The Omaha Community Foundation has always had a robust recruiting process geared at consistency, equity, and caring for applicants throughout the process. These priorities led us to make five keen observations (and perhaps a few changes) during our last recruiting cycle.

  • Provide flexible scheduling. If this year has made one thing abundantly clear, it’s that flexibility is king. The hiring process of today will have to be reflective of new working patterns, including interviews after hours and guest appearances from children and pets without consequence.
  • Plan for more applicants than usual. With a long span of layoffs, furloughs, and employees feeling vulnerable I expected more applications, just not nearly as many as we received. Hiring managers/teams had to spend extra time reviewing applications and reading correspondence in as timely a fashion as possible. We learned to budget more time for review and really leaned into our applicant tracking system to keep everything organized.
  • Keep a close eye on the candidate experience. It really should go without saying, but be kind. A strong dose of understanding and clear communication goes a long way, especially in a challenging employment year.  We found a way to extend the experience beyond the first interview by sending electronic gift cards as a thank you to candidates that completed the first interview. It’s a small touch, but the response was positively overwhelming.
  • Demonstrate safety. Our second interviews took place in a large conference room with appropriate social distancing. Every candidate was given clear instructions prior to their arrival and each protocol was practiced consistently. Our candidates got to experience what it would be like to join this team in just the practice of entering our space.  It also put them at ease to know we were taking their safety (and ours) seriously.
  • Understand the importance of commitment. Although it hadn’t been asked in pre-pandemic interviews, nearly every candidate during this round of hires wanted to know if the positions were permanent and protected. We are fortunate that our budgeting process prioritizes the maintenance of staff in a challenging economy, so we were able to answer the question with some ease. But it was a good reminder that even though all circumstances cannot be predicted, carefully creating roles (and an ongoing budget to support them) makes a huge difference these days.
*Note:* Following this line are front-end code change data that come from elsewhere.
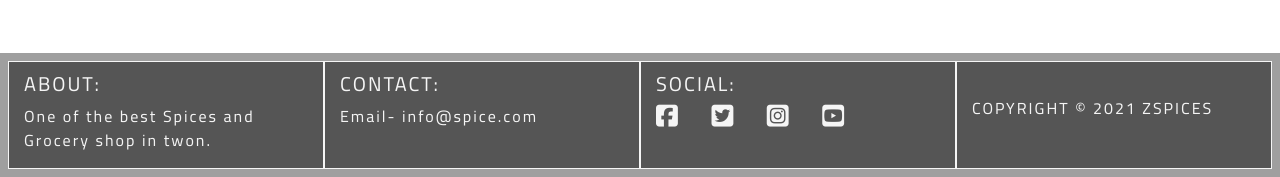
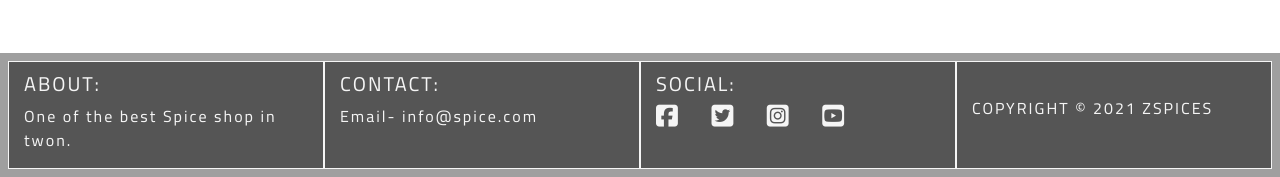
Before and after one commit to mqsaud/zedspices, a Django app: page /bag/ in a window 1280 px wide. Shown: the part 623-800 px from the top of the page. Run offline with Django 3.2, Linux system fonts and the light colour scheme; some libraries are stand-ins or nearby versions.

Commit message:
adjust footer

```diff
--- a/templates/includes/footer.html
+++ b/templates/includes/footer.html
@@ -4,7 +4,7 @@
             <a href="{% url 'about' %}">
                 <h5 class="capital ft-space ">about:</h5>
             </a>
-            <p> One of the best Spices and Grocery shop in twon. </p>
+            <p> One of the best Spice shop in twon. </p>
         </div>
         <div class="col-12 col-lg-3 col-md-6 contactme ft-color">
             <a href="contact.html">
```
I recently ran up against a stressful week in my role as Director of Human Resources and Administration—one of those weeks where all your best planning is simply undone. In communicating this to the staff I signed my email “Rolling With It Russell.” It got a chuckle here and there, but it really illustrated how so many of us are making the best of current circumstances, job-seekers included. In these difficult times, the simple exercise of empathetic experience visualization goes a long way. Trust Cher, considerations like these will stop you from saying, “If I could turn back time” and help you “Believe” that better days are ahead.